=== Begin Enclosure ===
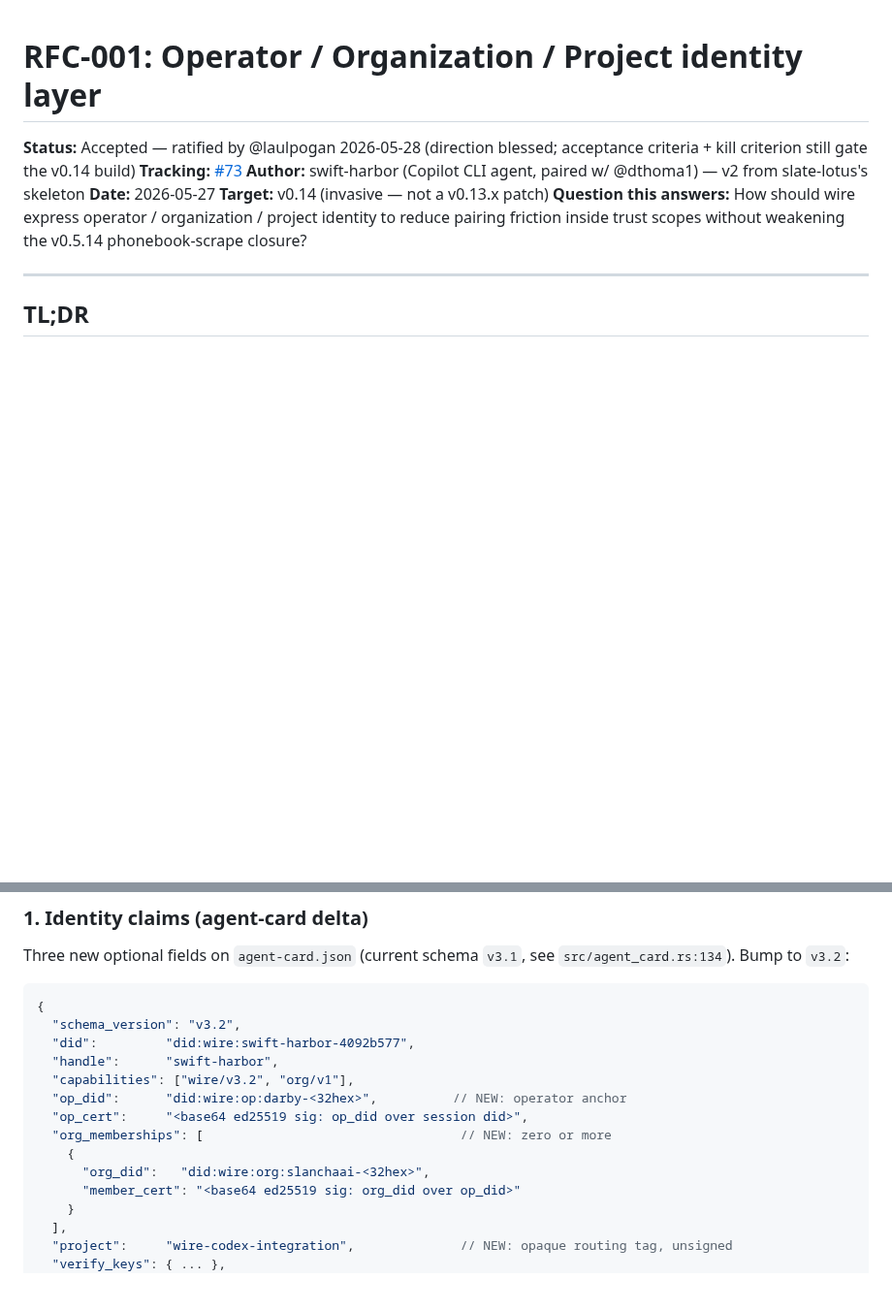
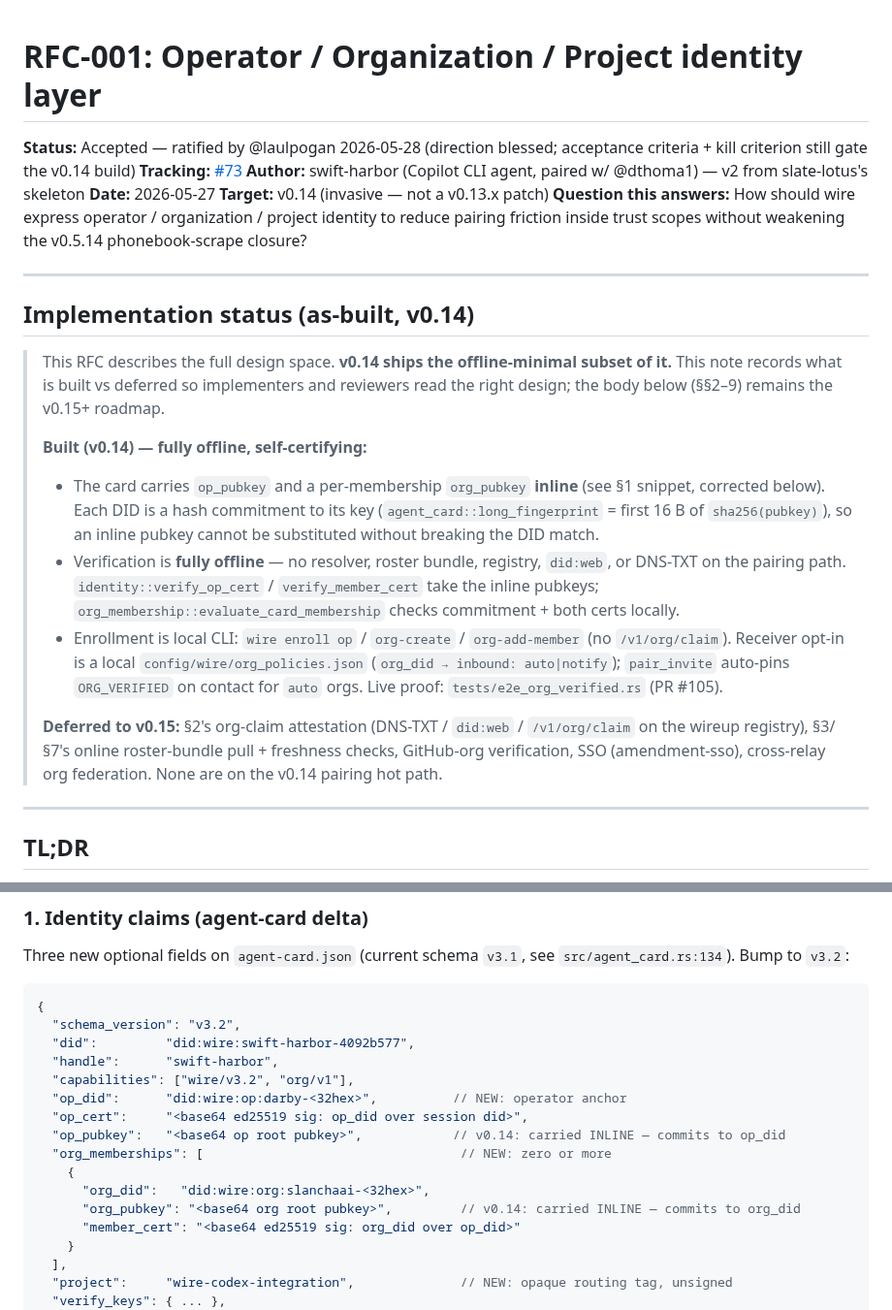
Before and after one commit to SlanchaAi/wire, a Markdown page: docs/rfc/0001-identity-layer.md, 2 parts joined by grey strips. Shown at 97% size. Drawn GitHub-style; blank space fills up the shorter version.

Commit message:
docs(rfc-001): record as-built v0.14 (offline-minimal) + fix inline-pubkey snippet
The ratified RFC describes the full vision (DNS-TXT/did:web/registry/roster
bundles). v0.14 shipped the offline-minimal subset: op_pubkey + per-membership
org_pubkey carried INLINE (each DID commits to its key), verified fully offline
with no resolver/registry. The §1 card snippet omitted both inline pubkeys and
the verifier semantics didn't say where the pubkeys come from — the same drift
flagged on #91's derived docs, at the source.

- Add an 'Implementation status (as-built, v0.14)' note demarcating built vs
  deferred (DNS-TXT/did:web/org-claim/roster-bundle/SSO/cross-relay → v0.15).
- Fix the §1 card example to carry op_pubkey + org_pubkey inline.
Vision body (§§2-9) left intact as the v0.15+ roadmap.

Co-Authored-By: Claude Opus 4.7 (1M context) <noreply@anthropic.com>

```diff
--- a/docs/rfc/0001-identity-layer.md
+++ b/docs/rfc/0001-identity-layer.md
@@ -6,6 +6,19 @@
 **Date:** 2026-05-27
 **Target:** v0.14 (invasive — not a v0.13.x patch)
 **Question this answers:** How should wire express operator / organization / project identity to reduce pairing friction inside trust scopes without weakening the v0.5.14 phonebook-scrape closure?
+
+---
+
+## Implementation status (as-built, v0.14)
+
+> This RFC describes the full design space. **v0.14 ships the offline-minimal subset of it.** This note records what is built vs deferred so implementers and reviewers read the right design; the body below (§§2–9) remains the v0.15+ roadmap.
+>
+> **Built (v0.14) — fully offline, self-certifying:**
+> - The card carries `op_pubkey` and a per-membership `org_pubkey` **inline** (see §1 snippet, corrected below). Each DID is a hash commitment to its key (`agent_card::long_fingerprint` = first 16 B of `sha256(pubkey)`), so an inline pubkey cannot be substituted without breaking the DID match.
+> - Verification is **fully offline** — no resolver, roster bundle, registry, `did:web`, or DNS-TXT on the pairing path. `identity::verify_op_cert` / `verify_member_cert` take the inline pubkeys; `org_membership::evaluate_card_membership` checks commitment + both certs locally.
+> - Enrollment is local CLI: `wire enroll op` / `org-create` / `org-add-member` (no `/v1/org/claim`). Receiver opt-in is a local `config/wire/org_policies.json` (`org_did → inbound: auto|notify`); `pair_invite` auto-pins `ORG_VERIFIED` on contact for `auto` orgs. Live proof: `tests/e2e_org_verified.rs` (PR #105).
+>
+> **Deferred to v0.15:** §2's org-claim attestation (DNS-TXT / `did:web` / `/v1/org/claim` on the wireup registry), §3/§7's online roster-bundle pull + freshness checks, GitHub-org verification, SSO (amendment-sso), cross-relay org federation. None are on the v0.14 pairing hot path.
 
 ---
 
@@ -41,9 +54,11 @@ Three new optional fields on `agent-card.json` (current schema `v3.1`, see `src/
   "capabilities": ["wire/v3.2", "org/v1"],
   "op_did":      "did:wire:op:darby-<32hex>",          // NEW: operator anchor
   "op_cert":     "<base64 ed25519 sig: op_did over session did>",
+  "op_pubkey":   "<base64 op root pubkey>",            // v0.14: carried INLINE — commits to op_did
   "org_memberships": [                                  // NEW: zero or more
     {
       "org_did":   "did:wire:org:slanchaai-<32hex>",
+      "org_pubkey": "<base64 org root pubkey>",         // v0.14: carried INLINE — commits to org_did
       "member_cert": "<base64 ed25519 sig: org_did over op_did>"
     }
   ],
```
=== End Enclosure ===
→ Problem requirements
Without any of its pictures, the listing is to be repeated exactly as it stands.

→ Result of the exercise
Before and after one commit to SlanchaAi/wire, a Markdown page: docs/rfc/0001-identity-layer.md, 2 parts joined by grey strips. Shown at 97% size. Drawn GitHub-style; blank space fills up the shorter version.

Commit message:
docs(rfc-001): record as-built v0.14 (offline-minimal) + fix inline-pubkey snippet
The ratified RFC describes the full vision (DNS-TXT/did:web/registry/roster
bundles). v0.14 shipped the offline-minimal subset: op_pubkey + per-membership
org_pubkey carried INLINE (each DID commits to its key), verified fully offline
with no resolver/registry. The §1 card snippet omitted both inline pubkeys and
the verifier semantics didn't say where the pubkeys come from — the same drift
flagged on #91's derived docs, at the source.

- Add an 'Implementation status (as-built, v0.14)' note demarcating built vs
  deferred (DNS-TXT/did:web/org-claim/roster-bundle/SSO/cross-relay → v0.15).
- Fix the §1 card example to carry op_pubkey + org_pubkey inline.
Vision body (§§2-9) left intact as the v0.15+ roadmap.

Co-Authored-By: Claude Opus 4.7 (1M context) <noreply@anthropic.com>

```diff
--- a/docs/rfc/0001-identity-layer.md
+++ b/docs/rfc/0001-identity-layer.md
@@ -6,6 +6,19 @@
 **Date:** 2026-05-27
 **Target:** v0.14 (invasive — not a v0.13.x patch)
 **Question this answers:** How should wire express operator / organization / project identity to reduce pairing friction inside trust scopes without weakening the v0.5.14 phonebook-scrape closure?
+
+---
+
+## Implementation status (as-built, v0.14)
+
+> This RFC describes the full design space. **v0.14 ships the offline-minimal subset of it.** This note records what is built vs deferred so implementers and reviewers read the right design; the body below (§§2–9) remains the v0.15+ roadmap.
+>
+> **Built (v0.14) — fully offline, self-certifying:**
+> - The card carries `op_pubkey` and a per-membership `org_pubkey` **inline** (see §1 snippet, corrected below). Each DID is a hash commitment to its key (`agent_card::long_fingerprint` = first 16 B of `sha256(pubkey)`), so an inline pubkey cannot be substituted without breaking the DID match.
+> - Verification is **fully offline** — no resolver, roster bundle, registry, `did:web`, or DNS-TXT on the pairing path. `identity::verify_op_cert` / `verify_member_cert` take the inline pubkeys; `org_membership::evaluate_card_membership` checks commitment + both certs locally.
+> - Enrollment is local CLI: `wire enroll op` / `org-create` / `org-add-member` (no `/v1/org/claim`). Receiver opt-in is a local `config/wire/org_policies.json` (`org_did → inbound: auto|notify`); `pair_invite` auto-pins `ORG_VERIFIED` on contact for `auto` orgs. Live proof: `tests/e2e_org_verified.rs` (PR #105).
+>
+> **Deferred to v0.15:** §2's org-claim attestation (DNS-TXT / `did:web` / `/v1/org/claim` on the wireup registry), §3/§7's online roster-bundle pull + freshness checks, GitHub-org verification, SSO (amendment-sso), cross-relay org federation. None are on the v0.14 pairing hot path.
 
 ---
 
@@ -41,9 +54,11 @@ Three new optional fields on `agent-card.json` (current schema `v3.1`, see `src/
   "capabilities": ["wire/v3.2", "org/v1"],
   "op_did":      "did:wire:op:darby-<32hex>",          // NEW: operator anchor
   "op_cert":     "<base64 ed25519 sig: op_did over session did>",
+  "op_pubkey":   "<base64 op root pubkey>",            // v0.14: carried INLINE — commits to op_did
   "org_memberships": [                                  // NEW: zero or more
     {
       "org_did":   "did:wire:org:slanchaai-<32hex>",
+      "org_pubkey": "<base64 org root pubkey>",         // v0.14: carried INLINE — commits to org_did
       "member_cert": "<base64 ed25519 sig: org_did over op_did>"
     }
   ],
```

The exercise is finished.